Exercise brief: Look for the word "constants" in the material below, then report each line where it occurs.

Excerpted records:
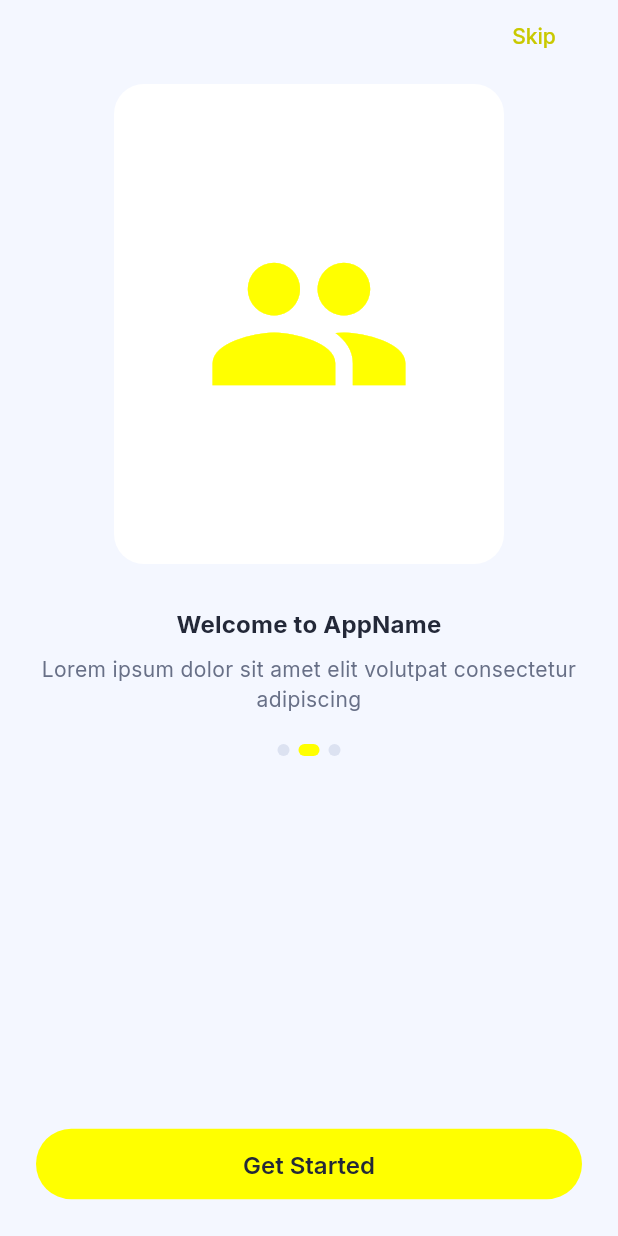
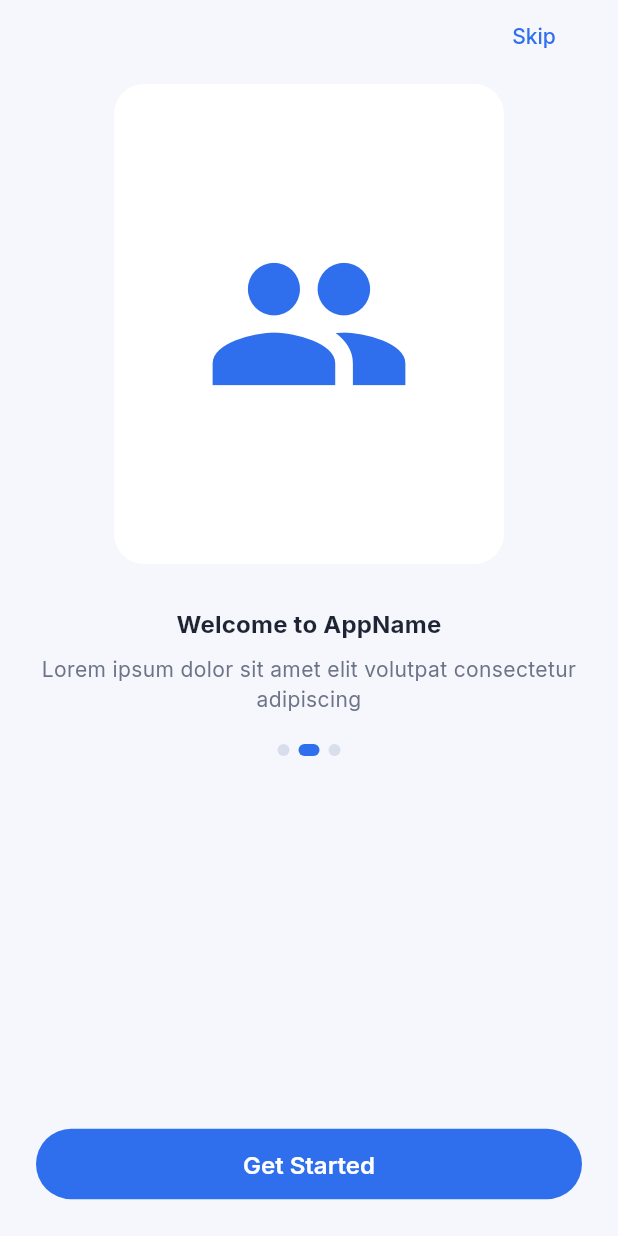
Before and after one commit to sanjumorya-dev/FE-job, a Flutter app: the screen it shows after launch, on a phone screen of 412 x 824 dp. Run offline on Flutter 3.47's test engine with Material 3 defaults, Android fonts, the phone set to English and light mode, and no system bars; our stand-ins replace google_fonts, image_picker, shared_preferences; accounts and stored records are empty.

Commit message:
Align app theme to blue auth-style reference UI

```diff
--- a/lib/constants/colors.dart
+++ b/lib/constants/colors.dart
@@ -1,16 +1,16 @@
 import 'package:flutter/material.dart';
 
-/// WorkConnect Color Palette - soft auth-style UI with yellow CTA
+/// WorkConnect Color Palette - Doctolib-inspired auth UI
 class AppColors {
   // Primary Brand Colors
-  static const Color primary = Color(0xFFFFFF00); // Requested yellow button
-  static const Color primaryLight = Color(0xFFFFFF99);
-  static const Color primaryDark = Color(0xFFC9C900);
+  static const Color primary = Color(0xFF2F6FED); // Blue CTA button
+  static const Color primaryLight = Color(0xFFDDE8FF);
+  static const Color primaryDark = Color(0xFF1F56C6);
 
   // Theme Accent Colors
-  static const Color headerBackground = Color(0xFFEFF3FF);
-  static const Color waveColor1 = Color(0xFFDCE5FF);
-  static const Color waveColor2 = Color(0xFFE8EEFF);
+  static const Color headerBackground = Color(0xFFF1F5FF);
+  static const Color waveColor1 = Color(0xFFE8EEFF);
+  static const Color waveColor2 = Color(0xFFDDE7FF);
 
   // Success & Status Colors
   static const Color success = Color(0xFF4B8A67);
@@ -28,15 +28,15 @@ class AppColors {
   static const Color errorDark = Color(0xFF8E4343);
 
   // Text Colors
-  static const Color textMain = Color(0xFF232838);
-  static const Color textSecondary = Color(0xFF687087);
-  static const Color textHint = Color(0xFF96A0BA);
+  static const Color textMain = Color(0xFF1E2433);
+  static const Color textSecondary = Color(0xFF6D7487);
+  static const Color textHint = Color(0xFF9AA3B7);
   static const Color textInverse = Color(0xFFFFFFFF);
 
   // Background & Surface Colors
-  static const Color background = Color(0xFFF4F7FF);
-  static const Color backgroundBeige = Color(0xFFEEF3FF);
-  static const Color surface = Color(0xF7FFFFFF);
+  static const Color background = Color(0xFFF5F7FC);
+  static const Color backgroundBeige = Color(0xFFF3F6FF);
+  static const Color surface = Color(0xFFFFFFFF);
   static const Color surfaceSecondary = Color(0xFFFFFFFF);
   static const Color overlay = Color(0x70000000);
 
@@ -45,16 +45,16 @@ class AppColors {
   static const Color glassHighlight = Color(0x66FFFFFF);
 
   // Border & Divider Colors
-  static const Color border = Color(0xFFCFD6E6);
-  static const Color borderLight = Color(0xFFDCE2F1);
-  static const Color divider = Color(0xFFE1E7F4);
+  static const Color border = Color(0xFFC9D1E3);
+  static const Color borderLight = Color(0xFFD8DEEC);
+  static const Color divider = Color(0xFFE2E7F2);
 
   // Semantic Colors
-  static const Color active = Color(0xFFFFFF00);
-  static const Color inactive = Color(0xFFC3C9D6);
+  static const Color active = Color(0xFF2F6FED);
+  static const Color inactive = Color(0xFFC3CADB);
   static const Color pending = Color(0xFFB97A3F);
-  static const Color disabled = Color(0xFFD8D5CE);
+  static const Color disabled = Color(0xFFD6DBE7);
 
   // Gradient & Special
-  static const Color shadowColor = Color(0x142C3E73);
+  static const Color shadowColor = Color(0x1226396B);
 }
--- a/lib/constants/component_styles.dart
+++ b/lib/constants/component_styles.dart
@@ -26,36 +26,36 @@ class AppComponentStyles {
   // Button Styles
   static BoxDecoration primaryButtonStyle = BoxDecoration(
     color: AppColors.primary,
-    borderRadius: BorderRadius.circular(28),
+    borderRadius: BorderRadius.circular(24),
   );
 
   static BoxDecoration outlineButtonStyle = BoxDecoration(
     border: Border.all(color: AppColors.primary, width: 1.5),
-    borderRadius: BorderRadius.circular(28),
+    borderRadius: BorderRadius.circular(24),
     color: Colors.transparent,
   );
 
   static BoxDecoration successButtonStyle = BoxDecoration(
     color: AppColors.success,
-    borderRadius: BorderRadius.circular(28),
+    borderRadius: BorderRadius.circular(24),
   );
 
   static BoxDecoration errorButtonStyle = BoxDecoration(
     color: AppColors.error,
-    borderRadius: BorderRadius.circular(28),
+    borderRadius: BorderRadius.circular(24),
   );
 
   // Input Field Style
   static BoxDecoration inputFieldStyle = BoxDecoration(
     color: AppColors.surfaceSecondary,
     border: Border.all(color: AppColors.borderLight),
-    borderRadius: BorderRadius.circular(28),
+    borderRadius: BorderRadius.circular(24),
   );
 
   static BoxDecoration inputFieldFocusedStyle = BoxDecoration(
     color: AppColors.surfaceSecondary,
-    border: Border.all(color: AppColors.primary, width: 2),
-    borderRadius: BorderRadius.circular(28),
+    border: Border.all(color: AppColors.primary, width: 1.5),
+    borderRadius: BorderRadius.circular(24),
   );
 
   // Badge Styles
--- a/lib/main.dart
+++ b/lib/main.dart
@@ -34,7 +34,7 @@ class DihaadiApp extends StatelessWidget {
             background: AppColors.background,
             surface: AppColors.surface,
             error: AppColors.error,
-            onPrimary: AppColors.textMain,
+            onPrimary: Colors.white,
             onSecondary: Colors.white,
             onBackground: AppColors.textMain,
             onSurface: AppColors.textMain,
@@ -84,25 +84,25 @@ class DihaadiApp extends StatelessWidget {
               ),
           inputDecorationTheme: InputDecorationTheme(
             filled: true,
-            fillColor: Colors.white,
+            fillColor: AppColors.surface,
             border: OutlineInputBorder(
-              borderRadius: BorderRadius.circular(28),
+              borderRadius: BorderRadius.circular(24),
               borderSide: BorderSide(color: AppColors.border),
             ),
             enabledBorder: OutlineInputBorder(
-              borderRadius: BorderRadius.circular(28),
+              borderRadius: BorderRadius.circular(24),
               borderSide: BorderSide(color: AppColors.borderLight),
             ),
             focusedBorder: OutlineInputBorder(
-              borderRadius: BorderRadius.circular(28),
-              borderSide: BorderSide(color: AppColors.primaryDark, width: 1.5),
+              borderRadius: BorderRadius.circular(24),
+              borderSide: BorderSide(color: AppColors.primary, width: 1.5),
             ),
             errorBorder: OutlineInputBorder(
-              borderRadius: BorderRadius.circular(28),
+              borderRadius: BorderRadius.circular(24),
               borderSide: BorderSide(color: AppColors.error),
             ),
             focusedErrorBorder: OutlineInputBorder(
-              borderRadius: BorderRadius.circular(28),
+              borderRadius: BorderRadius.circular(24),
               borderSide: BorderSide(color: AppColors.error, width: 2),
             ),
             contentPadding:
@@ -121,12 +121,12 @@ class DihaadiApp extends StatelessWidget {
           elevatedButtonTheme: ElevatedButtonThemeData(
             style: ElevatedButton.styleFrom(
               backgroundColor: AppColors.primary,
-              foregroundColor: AppColors.textMain,
+              foregroundColor: Colors.white,
               elevation: 0,
               shadowColor: Colors.transparent,
               padding: const EdgeInsets.symmetric(vertical: 14, horizontal: 24),
               shape: RoundedRectangleBorder(
-                borderRadius: BorderRadius.circular(28),
+                borderRadius: BorderRadius.circular(24),
               ),
               textStyle: GoogleFonts.inter(
                 fontSize: 15,
@@ -136,11 +136,11 @@ class DihaadiApp extends StatelessWidget {
           ),
           outlinedButtonTheme: OutlinedButtonThemeData(
             style: OutlinedButton.styleFrom(
-              foregroundColor: AppColors.primaryDark,
-              side: BorderSide(color: AppColors.primaryDark, width: 1.5),
+              foregroundColor: AppColors.primary,
+              side: BorderSide(color: AppColors.primary, width: 1.5),
               padding: const EdgeInsets.symmetric(vertical: 12, horizontal: 24),
               shape: RoundedRectangleBorder(
-                borderRadius: BorderRadius.circular(28),
+                borderRadius: BorderRadius.circular(24),
               ),
               textStyle: GoogleFonts.inter(
                 fontSize: 15,
@@ -150,7 +150,7 @@ class DihaadiApp extends StatelessWidget {
           ),
           textButtonTheme: TextButtonThemeData(
             style: TextButton.styleFrom(
-              foregroundColor: AppColors.primaryDark,
+              foregroundColor: AppColors.primary,
               textStyle: GoogleFonts.inter(
                 fontSize: 14,
                 fontWeight: FontWeight.w500,
@@ -159,7 +159,7 @@ class DihaadiApp extends StatelessWidget {
           ),
           floatingActionButtonTheme: FloatingActionButtonThemeData(
             backgroundColor: AppColors.primary,
-            foregroundColor: AppColors.textMain,
+            foregroundColor: Colors.white,
             shape: RoundedRectangleBorder(
               borderRadius: BorderRadius.circular(16),
             ),
@@ -183,7 +183,7 @@ class DihaadiApp extends StatelessWidget {
           ),
           bottomNavigationBarTheme: BottomNavigationBarThemeData(
             backgroundColor: AppColors.surface,
-            selectedItemColor: AppColors.primaryDark,
+            selectedItemColor: AppColors.primary,
             unselectedItemColor: AppColors.textSecondary,
             selectedIconTheme: const IconThemeData(size: 24),
             unselectedIconTheme: const IconThemeData(size: 22),
--- a/lib/ui/widgets/common_widgets.dart
+++ b/lib/ui/widgets/common_widgets.dart
@@ -33,7 +33,7 @@ class WorkConnectButton extends StatelessWidget {
           disabledBackgroundColor: AppColors.disabled,
           elevation: 0,
           shape: RoundedRectangleBorder(
-            borderRadius: BorderRadius.circular(28),
+            borderRadius: BorderRadius.circular(24),
           ),
         ),
         child: isLoading
@@ -43,7 +43,7 @@ class WorkConnectButton extends StatelessWidget {
                 child: CircularProgressIndicator(
                   strokeWidth: 2,
                   valueColor: AlwaysStoppedAnimation<Color>(
-                    enabled ? AppColors.textMain : AppColors.textSecondary,
+                    enabled ? Colors.white : AppColors.textSecondary,
                   ),
                 ),
               )
@@ -57,7 +57,7 @@ class WorkConnectButton extends StatelessWidget {
                   Text(
                     label,
                     style: AppTypography.button.copyWith(
-                      color: AppColors.textMain,
+                      color: Colors.white,
                     ),
                   ),
                 ],
@@ -88,7 +88,7 @@ class WorkConnectOutlineButton extends StatelessWidget {
 
   @override
   Widget build(BuildContext context) {
-    final buttonColor = color ?? AppColors.primaryDark;
+    final buttonColor = color ?? AppColors.primary;
 
     return SizedBox(
       width: width ?? double.infinity,
@@ -101,7 +101,7 @@ class WorkConnectOutlineButton extends StatelessWidget {
             width: 1.5,
           ),
           shape: RoundedRectangleBorder(
-            borderRadius: BorderRadius.circular(28),
+            borderRadius: BorderRadius.circular(24),
           ),
         ),
         child: Row(
@@ -178,7 +178,7 @@ class _WorkConnectTextFieldState extends State<WorkConnectTextField> {
         Text(
           widget.label,
           style: AppTypography.body14Bold.copyWith(
-            color: AppColors.textMain,
+            color: Colors.white,
           ),
         ),
         const SizedBox(height: 8),
```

Result of the task:
--- a/lib/constants/colors.dart
+++ b/lib/constants/colors.dart
--- a/lib/constants/component_styles.dart
+++ b/lib/constants/component_styles.dart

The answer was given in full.